Work request
Restate every line of the data word for word, except for the images.

_ _ _ _ _

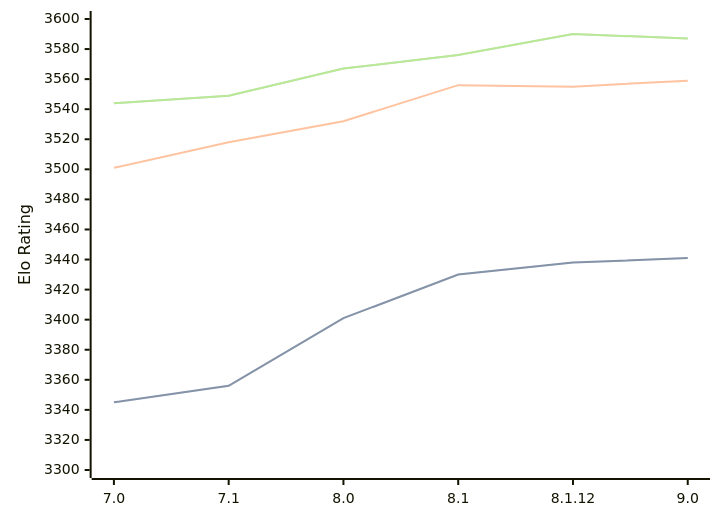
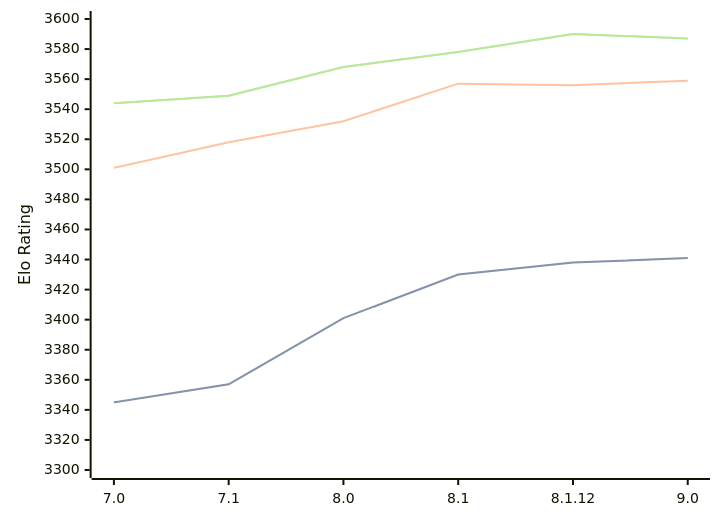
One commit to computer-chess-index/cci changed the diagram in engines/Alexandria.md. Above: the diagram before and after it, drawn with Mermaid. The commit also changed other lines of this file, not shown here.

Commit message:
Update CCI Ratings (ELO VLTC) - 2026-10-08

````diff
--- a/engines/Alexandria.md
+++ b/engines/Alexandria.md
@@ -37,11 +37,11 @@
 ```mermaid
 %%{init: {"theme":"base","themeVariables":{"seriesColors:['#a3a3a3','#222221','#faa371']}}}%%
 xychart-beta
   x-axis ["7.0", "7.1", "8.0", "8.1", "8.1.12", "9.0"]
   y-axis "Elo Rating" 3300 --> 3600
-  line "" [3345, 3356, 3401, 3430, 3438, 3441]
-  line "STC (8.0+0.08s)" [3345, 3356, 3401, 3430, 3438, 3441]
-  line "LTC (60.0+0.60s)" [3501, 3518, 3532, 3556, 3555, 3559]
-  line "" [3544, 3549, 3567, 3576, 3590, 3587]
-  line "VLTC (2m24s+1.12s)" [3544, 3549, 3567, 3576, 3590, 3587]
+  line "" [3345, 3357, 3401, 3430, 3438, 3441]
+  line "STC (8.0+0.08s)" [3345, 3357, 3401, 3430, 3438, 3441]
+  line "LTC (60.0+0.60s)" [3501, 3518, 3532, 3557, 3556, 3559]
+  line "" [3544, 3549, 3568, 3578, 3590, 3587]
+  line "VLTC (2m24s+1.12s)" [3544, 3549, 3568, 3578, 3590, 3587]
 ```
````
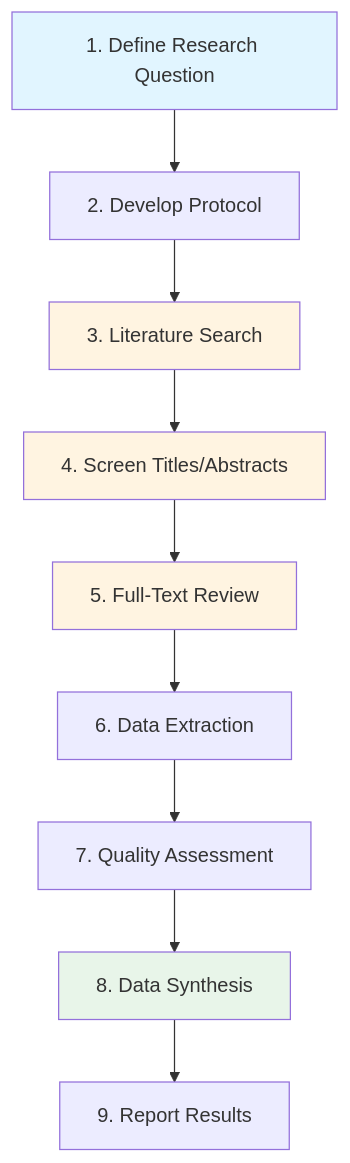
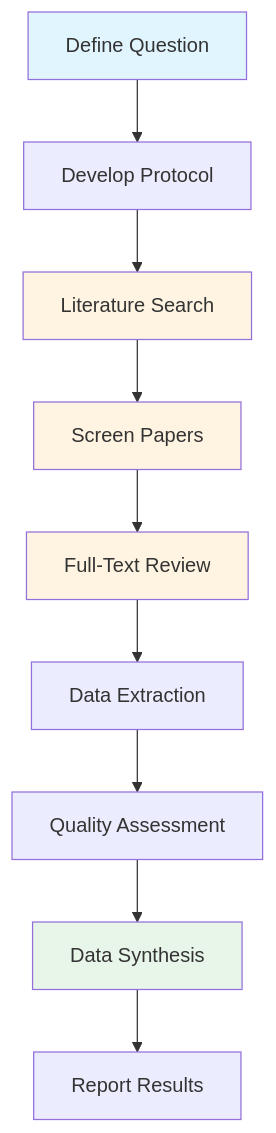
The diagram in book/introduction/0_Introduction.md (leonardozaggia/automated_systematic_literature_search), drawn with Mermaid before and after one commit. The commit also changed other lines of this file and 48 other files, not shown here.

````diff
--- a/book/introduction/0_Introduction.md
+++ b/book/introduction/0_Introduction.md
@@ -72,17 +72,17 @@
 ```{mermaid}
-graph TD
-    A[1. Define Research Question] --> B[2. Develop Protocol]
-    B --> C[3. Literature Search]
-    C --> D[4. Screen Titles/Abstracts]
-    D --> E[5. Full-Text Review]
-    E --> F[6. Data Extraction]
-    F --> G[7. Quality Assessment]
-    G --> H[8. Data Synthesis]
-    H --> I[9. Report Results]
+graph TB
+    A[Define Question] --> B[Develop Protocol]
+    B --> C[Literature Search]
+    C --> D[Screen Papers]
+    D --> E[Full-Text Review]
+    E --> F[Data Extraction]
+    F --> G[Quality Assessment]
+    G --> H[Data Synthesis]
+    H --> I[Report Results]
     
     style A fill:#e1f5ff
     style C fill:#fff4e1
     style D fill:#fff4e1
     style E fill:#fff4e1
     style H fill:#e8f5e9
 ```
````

_ _ _ _ _

Final answer
One commit to computer-chess-index/cci changed the diagram in engines/Alexandria.md. Above: the diagram before and after it, drawn with Mermaid. The commit also changed other lines of this file, not shown here.

Commit message:
Update CCI Ratings (ELO VLTC) - 2026-10-08

````diff
--- a/engines/Alexandria.md
+++ b/engines/Alexandria.md
@@ -37,11 +37,11 @@
 ```mermaid
 %%{init: {"theme":"base","themeVariables":{"seriesColors:['#a3a3a3','#222221','#faa371']}}}%%
 xychart-beta
   x-axis ["7.0", "7.1", "8.0", "8.1", "8.1.12", "9.0"]
   y-axis "Elo Rating" 3300 --> 3600
-  line "" [3345, 3356, 3401, 3430, 3438, 3441]
-  line "STC (8.0+0.08s)" [3345, 3356, 3401, 3430, 3438, 3441]
-  line "LTC (60.0+0.60s)" [3501, 3518, 3532, 3556, 3555, 3559]
-  line "" [3544, 3549, 3567, 3576, 3590, 3587]
-  line "VLTC (2m24s+1.12s)" [3544, 3549, 3567, 3576, 3590, 3587]
+  line "" [3345, 3357, 3401, 3430, 3438, 3441]
+  line "STC (8.0+0.08s)" [3345, 3357, 3401, 3430, 3438, 3441]
+  line "LTC (60.0+0.60s)" [3501, 3518, 3532, 3557, 3556, 3559]
+  line "" [3544, 3549, 3568, 3578, 3590, 3587]
+  line "VLTC (2m24s+1.12s)" [3544, 3549, 3568, 3578, 3590, 3587]
 ```
````
The diagram in book/introduction/0_Introduction.md (leonardozaggia/automated_systematic_literature_search), drawn with Mermaid before and after one commit. The commit also changed other lines of this file and 48 other files, not shown here.

````diff
--- a/book/introduction/0_Introduction.md
+++ b/book/introduction/0_Introduction.md
@@ -72,17 +72,17 @@
 ```{mermaid}
-graph TD
-    A[1. Define Research Question] --> B[2. Develop Protocol]
-    B --> C[3. Literature Search]
-    C --> D[4. Screen Titles/Abstracts]
-    D --> E[5. Full-Text Review]
-    E --> F[6. Data Extraction]
-    F --> G[7. Quality Assessment]
-    G --> H[8. Data Synthesis]
-    H --> I[9. Report Results]
+graph TB
+    A[Define Question] --> B[Develop Protocol]
+    B --> C[Literature Search]
+    C --> D[Screen Papers]
+    D --> E[Full-Text Review]
+    E --> F[Data Extraction]
+    F --> G[Quality Assessment]
+    G --> H[Data Synthesis]
+    H --> I[Report Results]
     
     style A fill:#e1f5ff
     style C fill:#fff4e1
     style D fill:#fff4e1
     style E fill:#fff4e1
     style H fill:#e8f5e9
 ```
````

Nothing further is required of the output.